Moody’s warned Friday that it might further reduce Spain’s rating, currently at Aa2, citing the country’s regional governments’ inability to get their debt loads under control. The central government’s austerity program will fail to reduce the nation’s debts if regional governments cannot keep up.
Reuters reported that the ratings agency was concerned that regional governments would miss their deficit reduction target by as much as 0.75% of GDP. That would get in the way of the central government’s ability to make its austerity program meet its own goals.
In a release, Moody’s said, “Regional governments’ finances may prove difficult to control due to structural spending pressures, particularly in the health
care sector.” Its assessment is an indication that concerns over contagion throughout the euro zone have not abated in the wake of a second rescue package for Greece. Spanish bond yields rose and are now at 6.11%; 7% is considered unsustainable.
While the Spanish Treasury disputed Moody’s assessment, saying in the report, “Moody’s assumes that the current high yields that have been generated by the resolutions around the Greek crisis will become a permanent burden on non-AAA sovereign funding costs,” Moody’s did also say that a ratings cut for Spain would likely be limited to a single notch.

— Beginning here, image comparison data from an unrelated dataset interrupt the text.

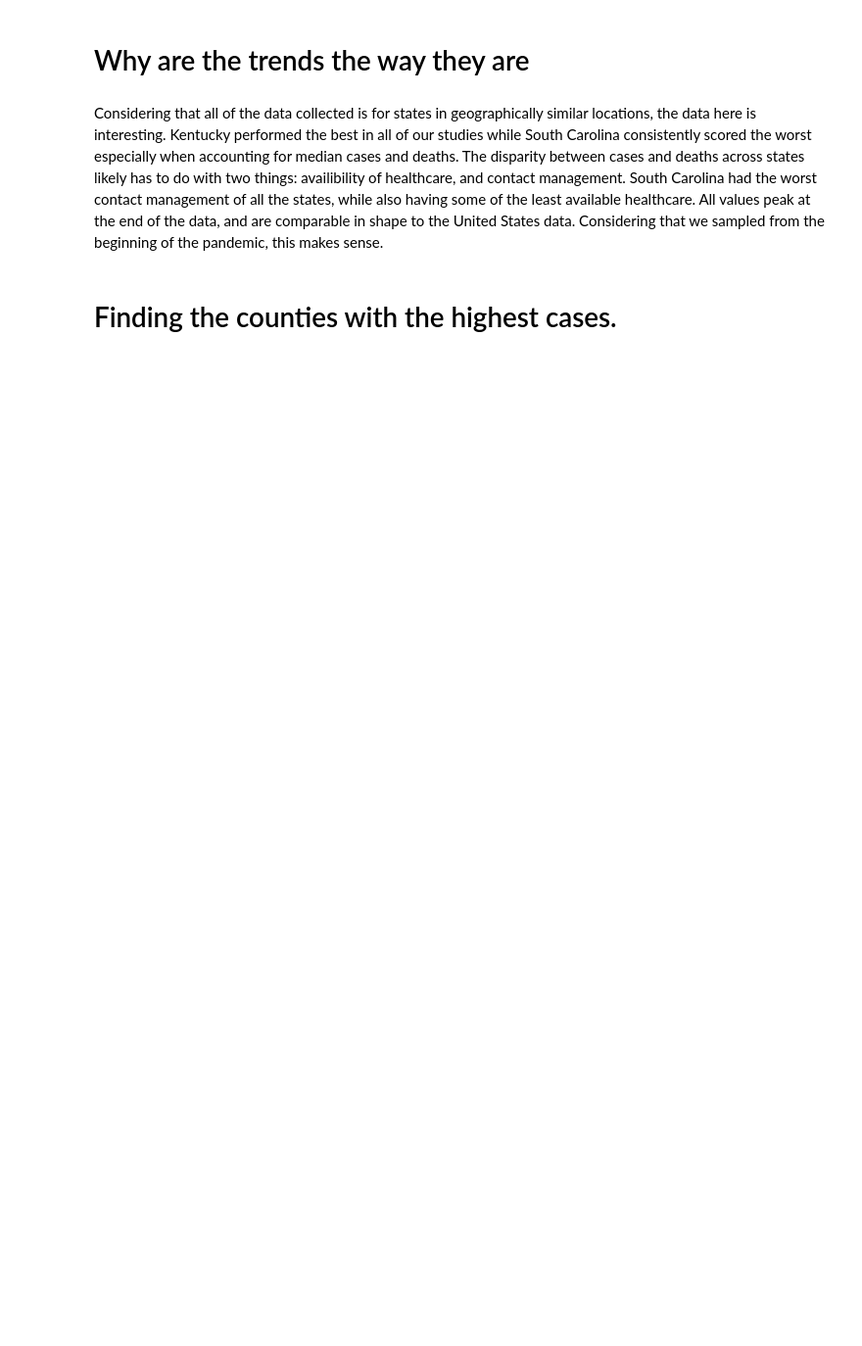
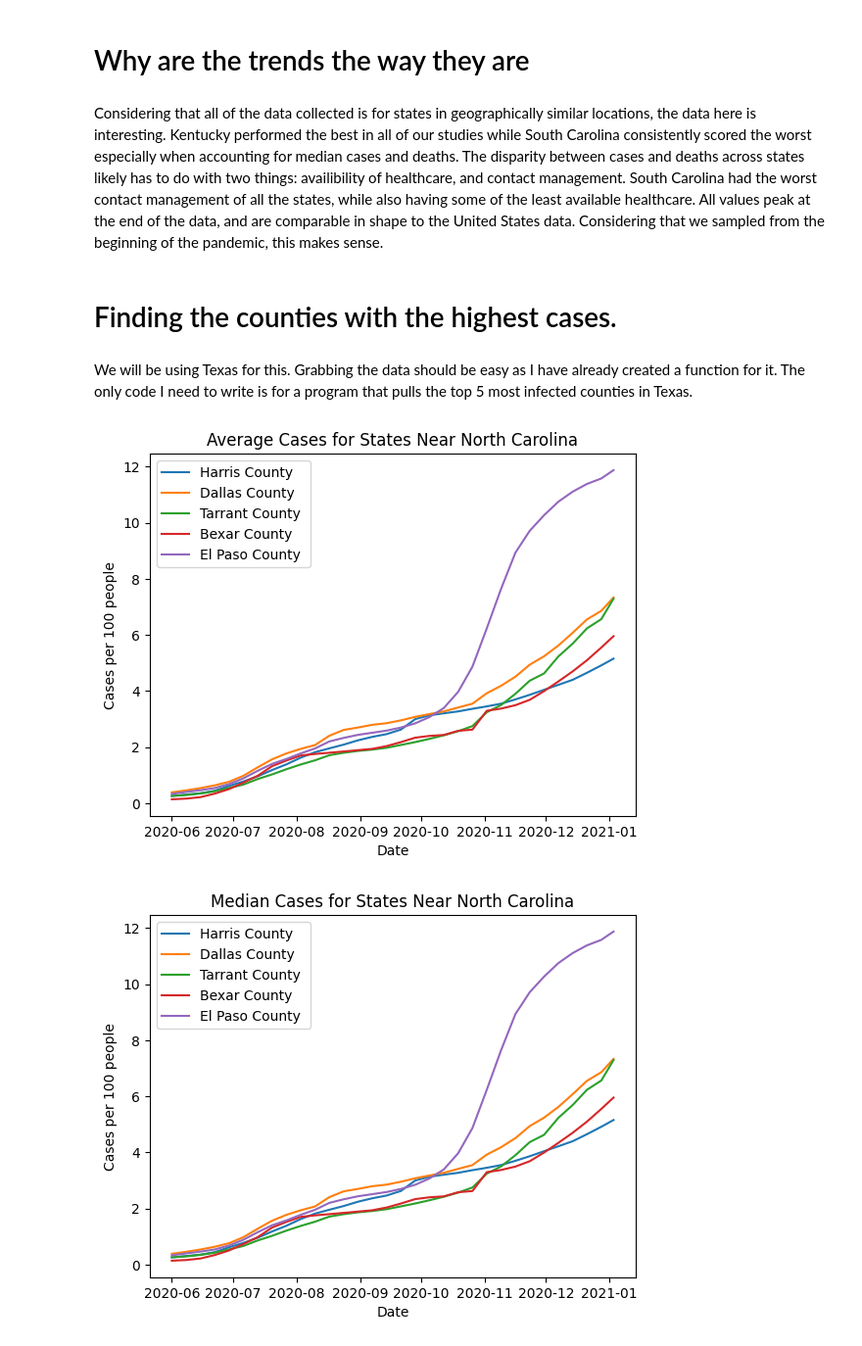
Before and after one commit to smbarber2/405ProjectGroup1, a Jupyter notebook: david_stage2.ipynb, the cells around one changed output. Shown at 98% size. Cells and saved outputs as stored; diff of their text form; code cells hidden in the pictures; blank space fills up the shorter version.

```diff
--- a/david_stage2.ipynb
+++ b/david_stage2.ipynb
@@ -199,3 +201,65 @@ plt.show()
 Considering that all of the data collected is for states in geographically similar locations, the data here is interesting.  Kentucky performed the best in all of our studies while South Carolina consistently scored the worst especially when accounting for median cases and deaths.  The disparity between cases and deaths across states likely has to do with two things: availibility of healthcare, and contact management.  South Carolina had the worst contact management of all the states, while also having some of the least available healthcare. All values peak at the end of the data, and are comparable in shape to the United States data.  Considering that we sampled from the beginning of the pandemic, this makes sense.
 # %% [markdown]
 # Finding the counties with the highest cases.
+# %% [markdown]
+We will be using Texas for this.  Grabbing the data should be easy as I have already created a function for it.  The only code I need to write is for a program that pulls the top 5 most infected counties in Texas.
+# %%
+# Narrow our search down to texas
+texas_data_c = covid_cases[covid_cases['State'] == 'TX']
+
+#Separate our dataframe
+texas_metaless = texas_data_c.drop(columns=['County Name', 'StateFIPS', 'countyFIPS', 'State'])
+
+texas_data_c.insert(0, 'total cases', texas_metaless.T.agg(['max']).T)
+
+#sort our info
+max_data = texas_data_c.sort_values(by=['total cases'], ascending=False)
+
+top5 = max_data.head(5).reset_index(drop=True)
+
+#extract the useful bits
+top5_counties = []
+for i in range(5):
+    fips = top5.at[i, 'countyFIPS']
+    top5_counties.append(fips)
+
+# Make our graphs
+
+for county in top5_counties:
+    info = county_mean(county, covid_cases, 100).T
+    plt.plot(info, label = info.T.index)
+plt.xlabel("Date")  # add X-axis label
+plt.ylabel("Cases per 100 people")  # add Y-axis label
+plt.title("Average Cases for States Near North Carolina")  # add title
+plt.legend()
+plt.show()
+
+for county in top5_counties:
+    info = county_median(county, covid_cases, 100).T
+    plt.plot(info, label = info.T.index)
+plt.xlabel("Date")  # add X-axis label
+plt.ylabel("Cases per 100 people")  # add Y-axis label
+plt.title("Median Cases for States Near North Carolina")  # add title
+plt.legend()
+plt.show()
+
+for county in top5_counties:
+    info = county_mean(county, covid_deaths, 1000).T
+    plt.plot(info, label = info.T.index)
+plt.xlabel("Date")  # add X-axis label
+plt.ylabel("Deaths per 1000 people")  # add Y-axis label
+plt.title("Average Deaths for States Near North Carolina")  # add title
+plt.legend()
+plt.show()
+
+for county in top5_counties:
+    info = county_median(county, covid_deaths, 1000).T
+    plt.plot(info, label = info.T.index)
+plt.xlabel("Date")  # add X-axis label
+plt.ylabel("Deaths per 1000 people")  # add Y-axis label
+plt.title("Median Deaths for States Near North Carolina")  # add title
+plt.legend()
+plt.show()
+# %% [output]
+[figure, added]
+[figure, added]
```
Also changed, not shown: parts of 4 cells of this notebook.
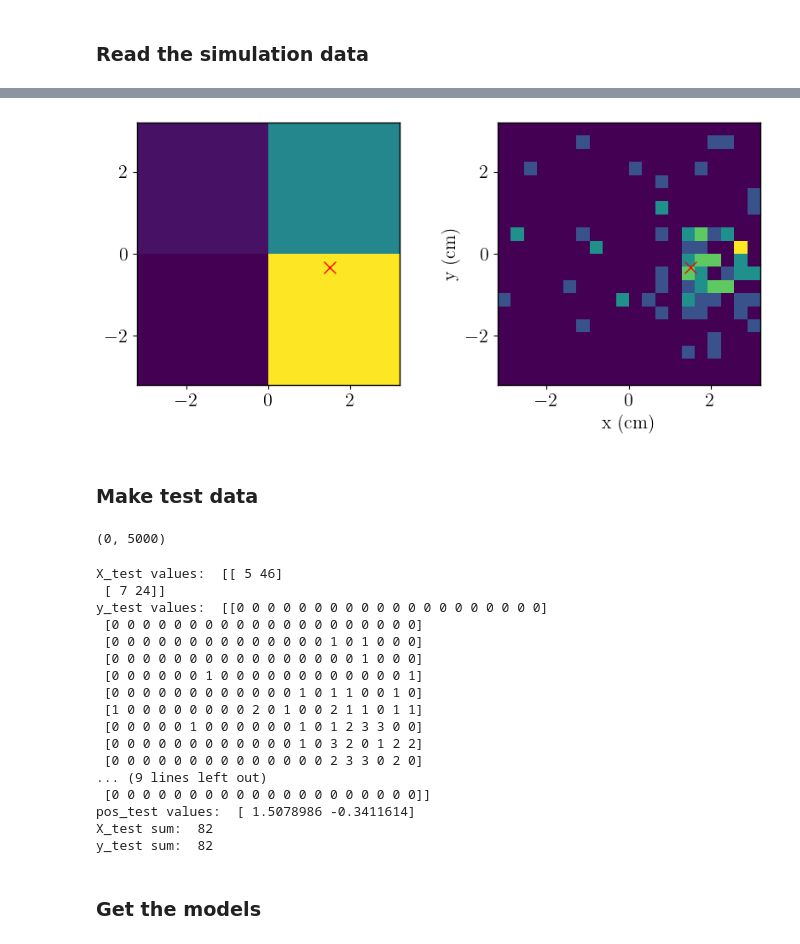
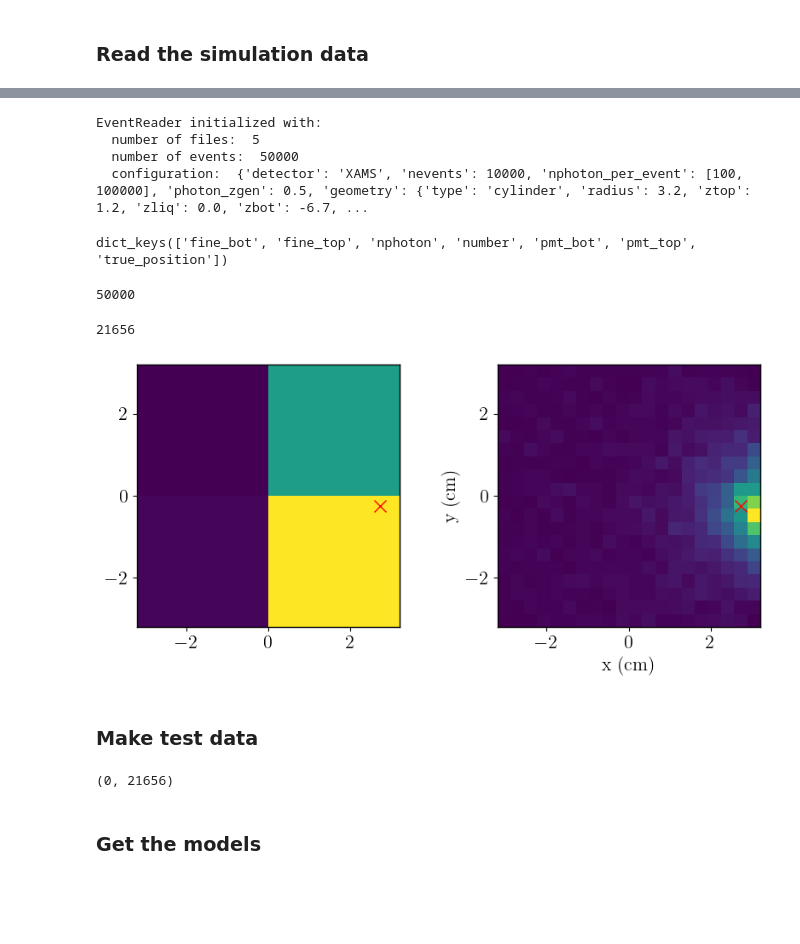
Before and after one commit to acolijn/OptoSim, a Jupyter notebook: notebook/results/Results.ipynb, the cells around one changed output, grey strips where cells are left out. Cells and saved outputs as stored; diff of their text form; code cells hidden in the pictures; blank space fills up the shorter version.

```diff
--- a/notebook/results/Results.ipynb
+++ b/notebook/results/Results.ipynb
@@ -176,39 +160,79 @@ true positions have shape (3,)
+# %%
+from optosim.simulation.event_reader import EventReader
+e = EventReader(files[:5])
+# %% [output]
+EventReader initialized with:
+  number of files:  5
+  number of events:  50000
+  configuration:  {'detector': 'XAMS', 'nevents': 10000, 'nphoton_per_event': [100, 100000], 'photon_zgen': 0.5, 'geometry': {'type': 'cylinder', 'radius': 3.2, 'ztop': 1.2, 'zliq': 0.0, 'zbot': -6.7, ...
+# %%
+e.data_dict.keys()
+# %% [output]
+dict_keys(['fine_bot', 'fine_top', 'nphoton', 'number', 'pmt_bot', 'pmt_top', 'true_position'])
+# %%
+
+true_pos = e.data_dict['true_position']
+fine_top = e.data_dict['fine_top']
+top = e.data_dict['pmt_top']
+n_true_photon = e.data_dict['nphoton']
+
+# transpose every element of top. So not top itself but every element of top
+top = np.array([np.transpose(t) for t in top])
+fine_top = np.array([np.transpose(t) for t in fine_top])
+# %%
+len(true_pos)
+# %% [output]
+50000
+# %%
+# Apply a mask here
+
+# number of photons in pmt_top is > 100
+mask = n_true_photon >= 5000
+
+true_pos = true_pos[mask]
+fine_top = fine_top[mask]
+top = top[mask]
+n_true_photon = n_true_photon[mask]
+# %%
+len(true_pos)
+# %% [output]
+21656
 # %%
 # check if data is ok
-num = 0
+num = 1
 fig, ax = plt.subplots(1, 2, figsize=(10, 4))
 ax = ax.ravel()
 r = 3.2
 
 ax[0].imshow(
     top[num],
     interpolation="nearest",
     origin="lower",
     extent=[-r, r, -r, r]
 )
 
 ax[1].imshow(
     fine_top[num],
     interpolation="nearest",
     origin="lower",
     extent=[-r, r, -r, r],
 )
 
 for i in range(2):
     ax[i].plot(
         true_pos[num][0],
         true_pos[num][1],
         marker="x",
         markersize=10,
         color="red",
         label="true position",
     )
 
 plt.xlabel("x (cm)")
 plt.ylabel("y (cm)")
 plt.show()
 # %% [output]
-[figure, old version]
+[figure, new version]
 # %% [markdown]
 ### Make test data
 # %%
@@ -221,40 +245,7 @@ X_train, y_train, pos_train, X_test, y_test, pos_test = create_datasets(X, y, po
 # %%
 len(X_train), len(X_test)
 # %% [output]
-(0, 5000)
+(0, 21656)
-# %%
-# Let's explore how the data looks like (X_test, y_test and pos_test)
-# Let's print some things, shape, columns, values..
-
-print("X_test values: ", X_test[0])
-
-print("y_test values: ", y_test[0])
-
-print("pos_test values: ", pos_test[0])
-
-# Print the sum of the values of X_test, y_test
-
-print("X_test sum: ", np.sum(X_test[0]))
-
-print("y_test sum: ", np.sum(y_test[0]))
-# %% [output]
-X_test values:  [[ 5 46]
- [ 7 24]]
-y_test values:  [[0 0 0 0 0 0 0 0 0 0 0 0 0 0 0 0 0 0 0 0]
- [0 0 0 0 0 0 0 0 0 0 0 0 0 0 0 0 0 0 0 0]
- [0 0 0 0 0 0 0 0 0 0 0 0 0 0 1 0 1 0 0 0]
- [0 0 0 0 0 0 0 0 0 0 0 0 0 0 0 0 1 0 0 0]
- [0 0 0 0 0 0 1 0 0 0 0 0 0 0 0 0 0 0 0 1]
- [0 0 0 0 0 0 0 0 0 0 0 0 1 0 1 1 0 0 1 0]
- [1 0 0 0 0 0 0 0 0 2 0 1 0 0 2 1 1 0 1 1]
- [0 0 0 0 0 1 0 0 0 0 0 0 1 0 1 2 3 3 0 0]
- [0 0 0 0 0 0 0 0 0 0 0 0 1 0 3 2 0 1 2 2]
- [0 0 0 0 0 0 0 0 0 0 0 0 0 0 2 3 3 0 2 0]
-... (9 lines left out)
- [0 0 0 0 0 0 0 0 0 0 0 0 0 0 0 0 0 0 0 0]]
-pos_test values:  [ 1.5078986 -0.3411614]
-X_test sum:  82
-y_test sum:  82
 # %%
 # Weighted average estimator
 
```
Also changed, not shown: parts of 39 cells of this notebook.
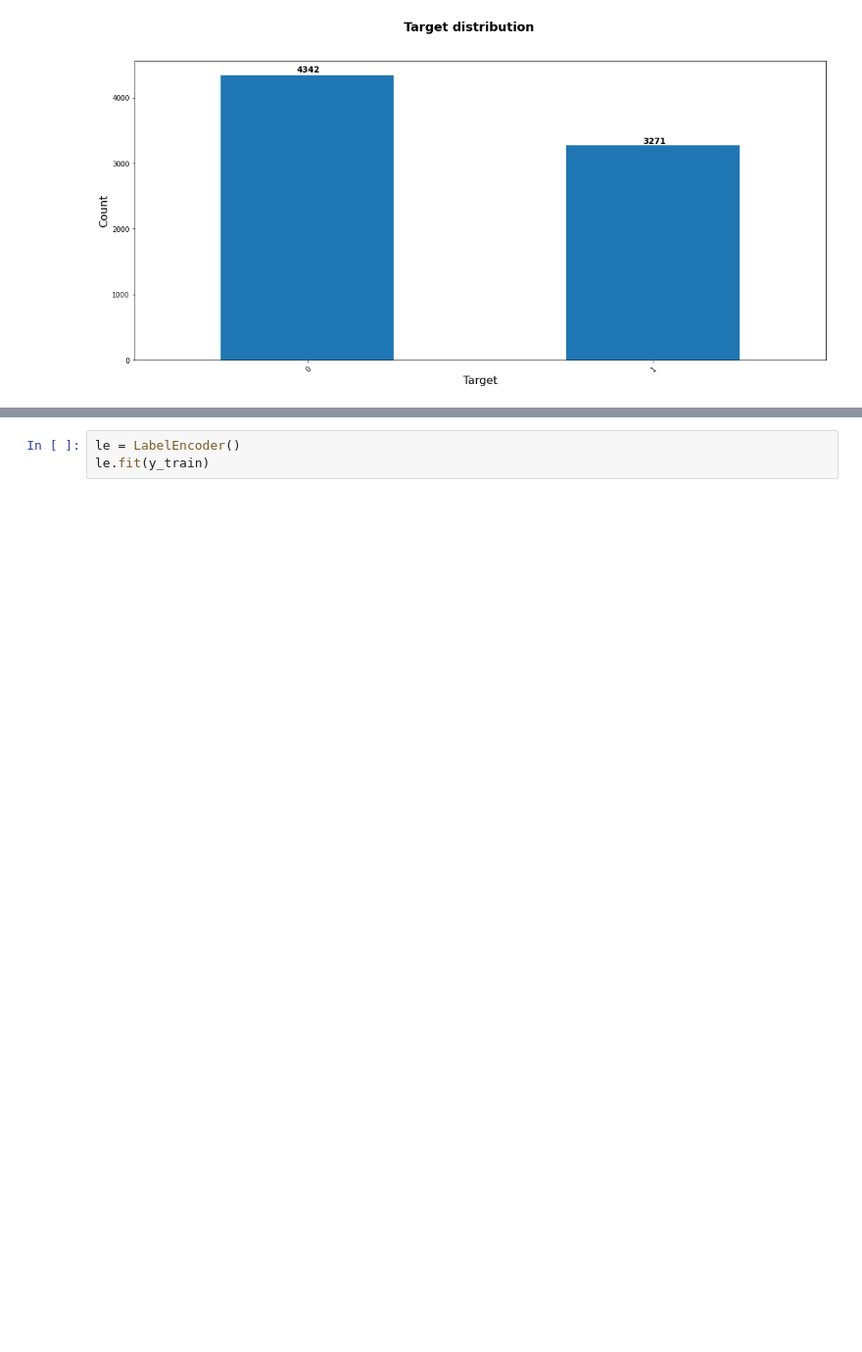
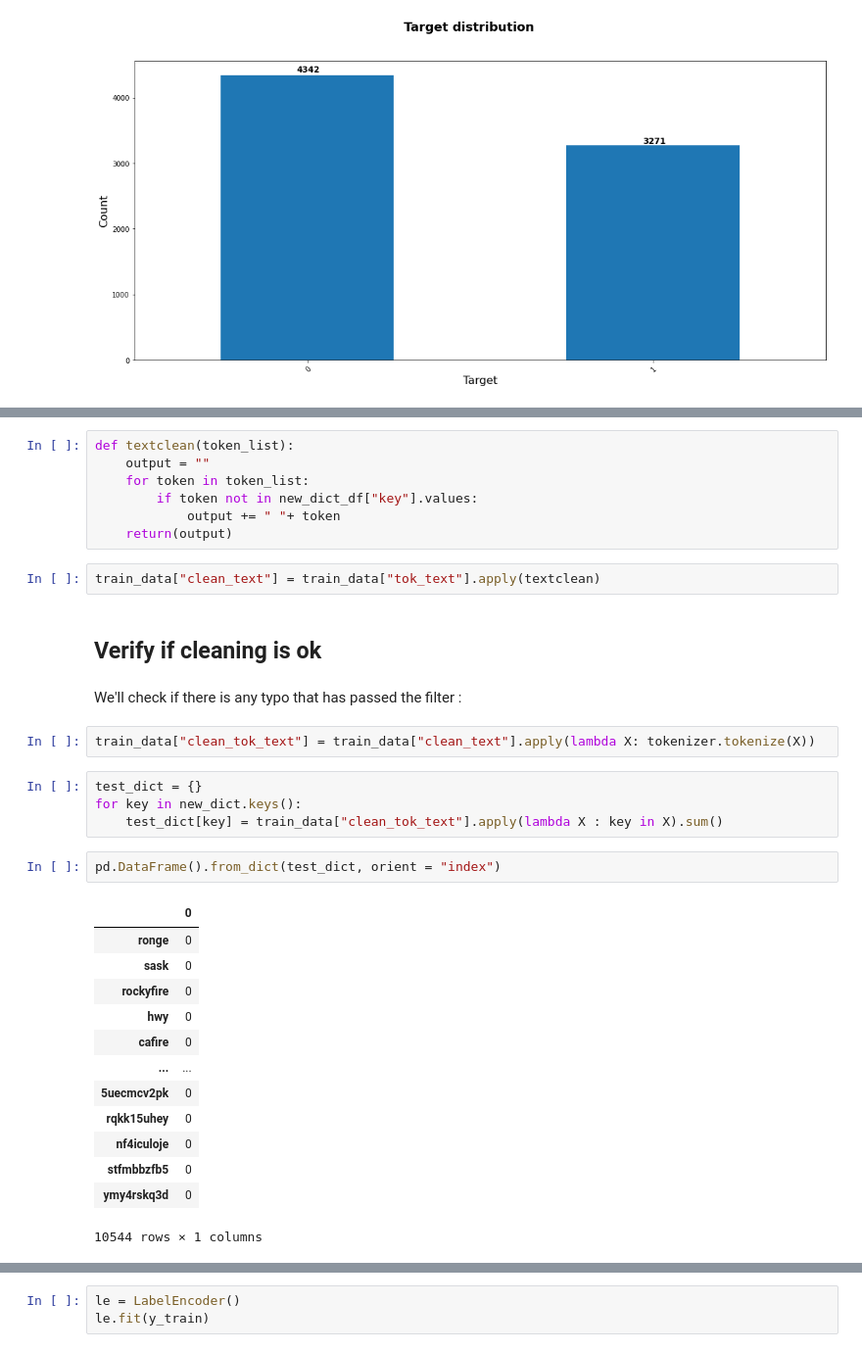
Before and after one commit to Anvil-Late/Disaster_tweet_2, a Jupyter notebook: Disaster_tweet_2.ipynb, the cells around one changed output, grey strips where cells are left out. Shown at 98% size. Cells and saved outputs as stored; diff of their text form; blank space fills up the shorter version.

```diff
--- a/Disaster_tweet_2.ipynb
+++ b/Disaster_tweet_2.ipynb
@@ -92,0 +189,35 @@ Text(0.5, 0.98, 'Target distribution')
+# %%
+def textclean(token_list):
+    output = ""
+    for token in token_list:
+        if token not in new_dict_df["key"].values:
+            output += " "+ token
+    return(output)
+# %%
+train_data["clean_text"] = train_data["tok_text"].apply(textclean)
+# %% [markdown]
+## Verify if cleaning is ok
+# %% [markdown]
+We'll check if there is any typo that has passed the filter :
+# %%
+train_data["clean_tok_text"] = train_data["clean_text"].apply(lambda X: tokenizer.tokenize(X))
+# %%
+test_dict = {}
+for key in new_dict.keys():
+    test_dict[key] = train_data["clean_tok_text"].apply(lambda X : key in X).sum()
+# %%
+pd.DataFrame().from_dict(test_dict, orient = "index")
+# %% [output]
+|  | 0 |
+| ronge | 0 |
+| sask | 0 |
+| rockyfire | 0 |
+| hwy | 0 |
+| cafire | 0 |
+| ... | ... |
+| 5uecmcv2pk | 0 |
+| rqkk15uhey | 0 |
+| nf4iculoje | 0 |
+| stfmbbzfb5 | 0 |
+| ymy4rskq3d | 0 |
+10544 rows × 1 columns
```
Also changed, not shown: parts of 42 cells of this notebook, 3 other files.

Giada Giani, analyst at the U.S.’s Citi, was quoted saying, “The trigger is that the [Greek] deal last week has not really rebuilt confidence across the euro zone so Spain is still on their radar screens with costs rising.”
Moody’s is also concerned about the ability of the European Financial Stability Facility (EFSF) to respond to further turmoil in the euro zone’s debt crisis despite the Greek rescue package.
It commented in that regard, “The package has not relieved market concerns over the position of such sovereigns because (i) it sets a precedent for private sector participation in future sovereign debt restructurings in the euro area, and (ii) while an expansion of powers has been proposed for the EFSF, it is not clear when the powers will be implemented.”
Also in line for possible downgrades by the agency are five of Spain’s banks, its bank restructuring fund FROB and seven regional debt ratings. It has already downgraded six Spanish regions: Castilla-La Mancha, Murcia, Valencia, Catalonia, Andalusia and Castilla y Leon.